[PROVIDED DATA Boundary: Start]
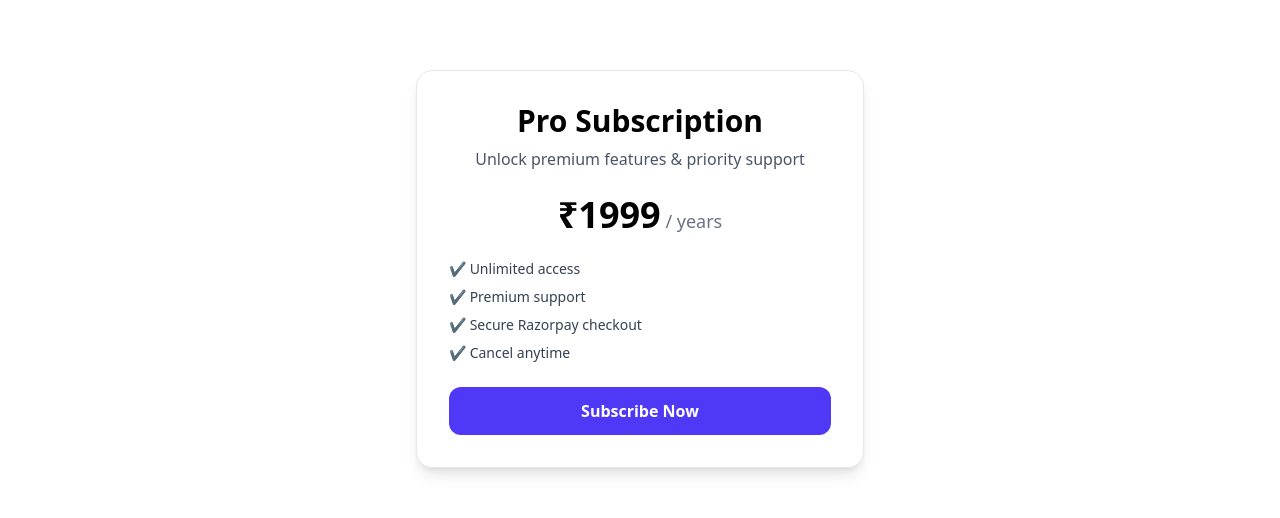
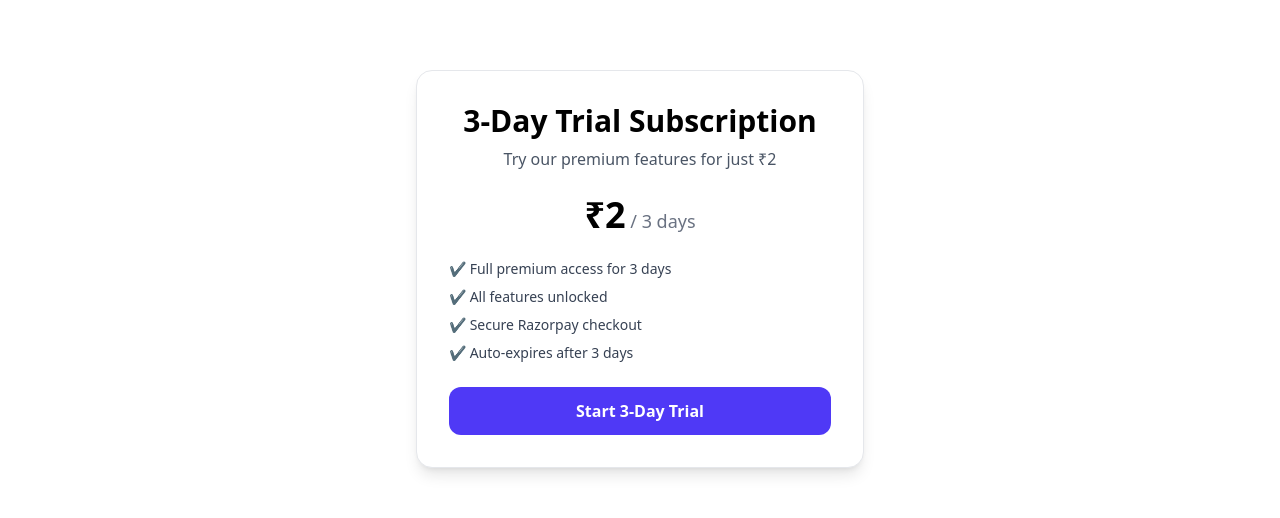
Before and after one commit to riturajrai/QrReviewSystemFronmtend, a Next.js app: page /subscribe in a window 1280 px wide. Shown: the part 196-714 px from the top of the page. Built offline with nearby package versions, Linux system fonts and the light colour scheme; no server answers.

Commit message:
Add files via upload

```diff
--- a/src/app/components/Navbar/page.js
+++ b/src/app/components/Navbar/page.js
@@ -64,9 +64,7 @@ export default function Navbar() {
     { href: "/subscribe", label: "Subscription", icon: FileText },
     { href: "/submissions", label: "Submissions", icon: FileText },
     { href: "/formSettings", label: "Form Settings", icon: FileText },
-
   ];
-
   // Public links visible only to non-logged-in users
   const publicLinks = [
     { href: "/", label: "Home" },
--- a/src/app/subscribe/page.js
+++ b/src/app/subscribe/page.js
@@ -1,12 +1,29 @@
 "use client";
 
-import { useState } from "react";
+import { useState, useEffect } from "react";
 import axios from "../llb/axios";
 
 export default function SubscribePage() {
   const [loading, setLoading] = useState(false);
+  const [checkingStatus, setCheckingStatus] = useState(true);
   const [error, setError] = useState("");
   const [info, setInfo] = useState("");
+  const [subscriptionStatus, setSubscriptionStatus] = useState(null);
+
+  useEffect(() => {
+    checkSubscriptionStatus();
+  }, []);
+
+  const checkSubscriptionStatus = async () => {
+    try {
+      const res = await axios.get("/subscription-status");
+      setSubscriptionStatus(res.data);
+    } catch (err) {
+      console.error("Error checking status:", err);
+    } finally {
+      setCheckingStatus(false);
+    }
+  };
 
   const startSubscription = async () => {
     setLoading(true);
@@ -15,51 +32,125 @@ export default function SubscribePage() {
     try {
       const res = await axios.post("/create-subscription", {});
 
-      //  redirect for both new & pending subscription
       if (res.data?.subscription?.short_url) {
         setInfo("Redirecting to secure payment...");
         window.location.href = res.data.subscription.short_url;
         return;
       }
+
       setError("Unable to start subscription");
     } catch (err) {
       console.error(err);
-
-      setError(
-        err.response?.data?.message || "Something went wrong"
-      );
+      setError(err.response?.data?.message || "Something went wrong");
     } finally {
       setLoading(false);
     }
   };
 
+  if (checkingStatus) {
+    return (
+      <div className="min-h-screen bg-white flex items-center justify-center">
+        <div className="text-center">
+          <div className="animate-spin rounded-full h-12 w-12 border-b-2 border-indigo-600 mx-auto"></div>
+          <p className="mt-4 text-gray-600">Checking subscription status...</p>
+        </div>
+      </div>
+    );
+  }
+
+  // Active subscription view
+  if (subscriptionStatus?.status === "active") {
+    return (
+      <div className="min-h-screen bg-white flex items-center justify-center px-4">
+        <div className="w-full max-w-md bg-gradient-to-br from-green-50 to-emerald-50 border border-green-200 rounded-2xl shadow-lg p-8 text-center">
+          <div className="mb-6">
+            <div className="w-20 h-20 bg-green-500 rounded-full flex items-center justify-center mx-auto mb-4">
+              <svg
+                className="w-10 h-10 text-white"
+                fill="none"
+                stroke="currentColor"
+                viewBox="0 0 24 24"
+              >
+                <path
+                  strokeLinecap="round"
+                  strokeLinejoin="round"
+                  strokeWidth={2}
+                  d="M5 13l4 4L19 7"
+                />
+              </svg>
+            </div>
+            <h1 className="text-3xl font-bold text-green-800 mb-2">
+              Active Subscription
+            </h1>
+            <p className="text-green-700">
+              Your 3-day trial is currently active!
+            </p>
+          </div>
+
+          <div className="bg-white rounded-xl p-6 mb-6">
+            <div className="grid grid-cols-2 gap-4 text-left">
+              <div>
+                <p className="text-sm text-gray-500">Days Remaining</p>
+                <p className="text-2xl font-bold text-green-600">
+                  {subscriptionStatus.daysRemaining}
+                </p>
+              </div>
+              <div>
+                <p className="text-sm text-gray-500">Hours Remaining</p>
+                <p className="text-2xl font-bold text-green-600">
+                  {subscriptionStatus.hoursRemaining}
+                </p>
+              </div>
+            </div>
+
+            <div className="mt-4 pt-4 border-t border-gray-200">
+              <div className="text-sm text-gray-600 space-y-1">
+                <p>
+                  <span className="font-semibold">Started:</span>{" "}
+                  {new Date(subscriptionStatus.currentStart).toLocaleDateString()}
+                </p>
+                <p>
+                  <span className="font-semibold">Expires:</span>{" "}
+                  {new Date(subscriptionStatus.currentEnd).toLocaleDateString()}
+                </p>
+              </div>
+            </div>
+          </div>
+
+          <button
+            onClick={checkSubscriptionStatus}
+            className="w-full py-3 rounded-xl bg-green-600 hover:bg-green-700 text-white font-semibold transition-all duration-200 active:scale-95"
+          >
+            Refresh Status
+          </button>
+        </div>
+      </div>
+    );
+  }
+
+  // Default subscription page
   return (
     <div className="min-h-screen bg-white flex items-center justify-center px-4">
       <div className="w-full max-w-md bg-white border border-gray-200 rounded-2xl shadow-lg p-8 text-center">
-        {/* Heading */}
         <h1 className="text-3xl font-bold text-black mb-2">
-          Pro Subscription
+          3-Day Trial Subscription
         </h1>
         <p className="text-gray-600 mb-6">
-          Unlock premium features & priority support
+          Try our premium features for just ₹2
         </p>
-        {/* Price */}
+
         <div className="mb-6">
-          <span className="text-4xl font-extrabold text-black">
-            ₹1999
-          </span>
-          <span className="text-gray-500 text-lg"> / years</span>
+          <span className="text-4xl font-extrabold text-black">₹2</span>
+          <span className="text-gray-500 text-lg"> / 3 days</span>
         </div>
 
-        {/* Features */}
         <ul className="text-left text-gray-700 mb-6 space-y-2 text-sm">
-          <li>✔ Unlimited access</li>
-          <li>✔ Premium support</li>
+          <li>✔ Full premium access for 3 days</li>
+          <li>✔ All features unlocked</li>
           <li>✔ Secure Razorpay checkout</li>
-          <li>✔ Cancel anytime</li>
+          <li>✔ Auto-expires after 3 days</li>
         </ul>
 
-        {/* Button */}
         <button
           onClick={startSubscription}
           disabled={loading}
@@ -70,22 +161,11 @@ export default function SubscribePage() {
                 : "bg-indigo-600 hover:bg-indigo-700 active:scale-95"
             }`}
         >
-          {loading ? "Redirecting..." : "Subscribe Now"}
+          {loading ? "Redirecting..." : "Start 3-Day Trial"}
         </button>
 
-        {/* Info message */}
-        {info && (
-          <p className="mt-4 text-indigo-600 text-sm">
-            {info}
-          </p>
-        )}
-
-        {/* Error message */}
-        {error && (
-          <p className="mt-4 text-red-500 text-sm">
-            {error}
-          </p>
-        )}
+        {info && <p className="mt-4 text-indigo-600 text-sm">{info}</p>}
+        {error && <p className="mt-4 text-red-500 text-sm">{error}</p>}
       </div>
     </div>
   );
```
Also changed, not shown: src/app/form/[qrId]/page.js (line endings or trailing spaces), src/app/formSettings/page.js (line endings or trailing spaces), src/app/generate-qr/page.js (line endings or trailing spaces), src/app/llb/axios.js (line endings or trailing spaces).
[PROVIDED DATA Boundary: End]
◆ **WORK TO BE COMPLETED**
Only the text of the entries above is to be given again, exactly, with the pictures left out.

◆ **RESPONSE TO THE TASK**
Before and after one commit to riturajrai/QrReviewSystemFronmtend, a Next.js app: page /subscribe in a window 1280 px wide. Shown: the part 196-714 px from the top of the page. Built offline with nearby package versions, Linux system fonts and the light colour scheme; no server answers.

Commit message:
Add files via upload

```diff
--- a/src/app/components/Navbar/page.js
+++ b/src/app/components/Navbar/page.js
@@ -64,9 +64,7 @@ export default function Navbar() {
     { href: "/subscribe", label: "Subscription", icon: FileText },
     { href: "/submissions", label: "Submissions", icon: FileText },
     { href: "/formSettings", label: "Form Settings", icon: FileText },
-
   ];
-
   // Public links visible only to non-logged-in users
   const publicLinks = [
     { href: "/", label: "Home" },
--- a/src/app/subscribe/page.js
+++ b/src/app/subscribe/page.js
@@ -1,12 +1,29 @@
 "use client";
 
-import { useState } from "react";
+import { useState, useEffect } from "react";
 import axios from "../llb/axios";
 
 export default function SubscribePage() {
   const [loading, setLoading] = useState(false);
+  const [checkingStatus, setCheckingStatus] = useState(true);
   const [error, setError] = useState("");
   const [info, setInfo] = useState("");
+  const [subscriptionStatus, setSubscriptionStatus] = useState(null);
+
+  useEffect(() => {
+    checkSubscriptionStatus();
+  }, []);
+
+  const checkSubscriptionStatus = async () => {
+    try {
+      const res = await axios.get("/subscription-status");
+      setSubscriptionStatus(res.data);
+    } catch (err) {
+      console.error("Error checking status:", err);
+    } finally {
+      setCheckingStatus(false);
+    }
+  };
 
   const startSubscription = async () => {
     setLoading(true);
@@ -15,51 +32,125 @@ export default function SubscribePage() {
     try {
       const res = await axios.post("/create-subscription", {});
 
-      //  redirect for both new & pending subscription
       if (res.data?.subscription?.short_url) {
         setInfo("Redirecting to secure payment...");
         window.location.href = res.data.subscription.short_url;
         return;
       }
+
       setError("Unable to start subscription");
     } catch (err) {
       console.error(err);
-
-      setError(
-        err.response?.data?.message || "Something went wrong"
-      );
+      setError(err.response?.data?.message || "Something went wrong");
     } finally {
       setLoading(false);
     }
   };
 
+  if (checkingStatus) {
+    return (
+      <div className="min-h-screen bg-white flex items-center justify-center">
+        <div className="text-center">
+          <div className="animate-spin rounded-full h-12 w-12 border-b-2 border-indigo-600 mx-auto"></div>
+          <p className="mt-4 text-gray-600">Checking subscription status...</p>
+        </div>
+      </div>
+    );
+  }
+
+  // Active subscription view
+  if (subscriptionStatus?.status === "active") {
+    return (
+      <div className="min-h-screen bg-white flex items-center justify-center px-4">
+        <div className="w-full max-w-md bg-gradient-to-br from-green-50 to-emerald-50 border border-green-200 rounded-2xl shadow-lg p-8 text-center">
+          <div className="mb-6">
+            <div className="w-20 h-20 bg-green-500 rounded-full flex items-center justify-center mx-auto mb-4">
+              <svg
+                className="w-10 h-10 text-white"
+                fill="none"
+                stroke="currentColor"
+                viewBox="0 0 24 24"
+              >
+                <path
+                  strokeLinecap="round"
+                  strokeLinejoin="round"
+                  strokeWidth={2}
+                  d="M5 13l4 4L19 7"
+                />
+              </svg>
+            </div>
+            <h1 className="text-3xl font-bold text-green-800 mb-2">
+              Active Subscription
+            </h1>
+            <p className="text-green-700">
+              Your 3-day trial is currently active!
+            </p>
+          </div>
+
+          <div className="bg-white rounded-xl p-6 mb-6">
+            <div className="grid grid-cols-2 gap-4 text-left">
+              <div>
+                <p className="text-sm text-gray-500">Days Remaining</p>
+                <p className="text-2xl font-bold text-green-600">
+                  {subscriptionStatus.daysRemaining}
+                </p>
+              </div>
+              <div>
+                <p className="text-sm text-gray-500">Hours Remaining</p>
+                <p className="text-2xl font-bold text-green-600">
+                  {subscriptionStatus.hoursRemaining}
+                </p>
+              </div>
+            </div>
+
+            <div className="mt-4 pt-4 border-t border-gray-200">
+              <div className="text-sm text-gray-600 space-y-1">
+                <p>
+                  <span className="font-semibold">Started:</span>{" "}
+                  {new Date(subscriptionStatus.currentStart).toLocaleDateString()}
+                </p>
+                <p>
+                  <span className="font-semibold">Expires:</span>{" "}
+                  {new Date(subscriptionStatus.currentEnd).toLocaleDateString()}
+                </p>
+              </div>
+            </div>
+          </div>
+
+          <button
+            onClick={checkSubscriptionStatus}
+            className="w-full py-3 rounded-xl bg-green-600 hover:bg-green-700 text-white font-semibold transition-all duration-200 active:scale-95"
+          >
+            Refresh Status
+          </button>
+        </div>
+      </div>
+    );
+  }
+
+  // Default subscription page
   return (
     <div className="min-h-screen bg-white flex items-center justify-center px-4">
       <div className="w-full max-w-md bg-white border border-gray-200 rounded-2xl shadow-lg p-8 text-center">
-        {/* Heading */}
         <h1 className="text-3xl font-bold text-black mb-2">
-          Pro Subscription
+          3-Day Trial Subscription
         </h1>
         <p className="text-gray-600 mb-6">
-          Unlock premium features & priority support
+          Try our premium features for just ₹2
         </p>
-        {/* Price */}
+
         <div className="mb-6">
-          <span className="text-4xl font-extrabold text-black">
-            ₹1999
-          </span>
-          <span className="text-gray-500 text-lg"> / years</span>
+          <span className="text-4xl font-extrabold text-black">₹2</span>
+          <span className="text-gray-500 text-lg"> / 3 days</span>
         </div>
 
-        {/* Features */}
         <ul className="text-left text-gray-700 mb-6 space-y-2 text-sm">
-          <li>✔ Unlimited access</li>
-          <li>✔ Premium support</li>
+          <li>✔ Full premium access for 3 days</li>
+          <li>✔ All features unlocked</li>
           <li>✔ Secure Razorpay checkout</li>
-          <li>✔ Cancel anytime</li>
+          <li>✔ Auto-expires after 3 days</li>
         </ul>
 
-        {/* Button */}
         <button
           onClick={startSubscription}
           disabled={loading}
@@ -70,22 +161,11 @@ export default function SubscribePage() {
                 : "bg-indigo-600 hover:bg-indigo-700 active:scale-95"
             }`}
         >
-          {loading ? "Redirecting..." : "Subscribe Now"}
+          {loading ? "Redirecting..." : "Start 3-Day Trial"}
         </button>
 
-        {/* Info message */}
-        {info && (
-          <p className="mt-4 text-indigo-600 text-sm">
-            {info}
-          </p>
-        )}
-
-        {/* Error message */}
-        {error && (
-          <p className="mt-4 text-red-500 text-sm">
-            {error}
-          </p>
-        )}
+        {info && <p className="mt-4 text-indigo-600 text-sm">{info}</p>}
+        {error && <p className="mt-4 text-red-500 text-sm">{error}</p>}
       </div>
     </div>
   );
```
Also changed, not shown: src/app/form/[qrId]/page.js (line endings or trailing spaces), src/app/formSettings/page.js (line endings or trailing spaces), src/app/generate-qr/page.js (line endings or trailing spaces), src/app/llb/axios.js (line endings or trailing spaces).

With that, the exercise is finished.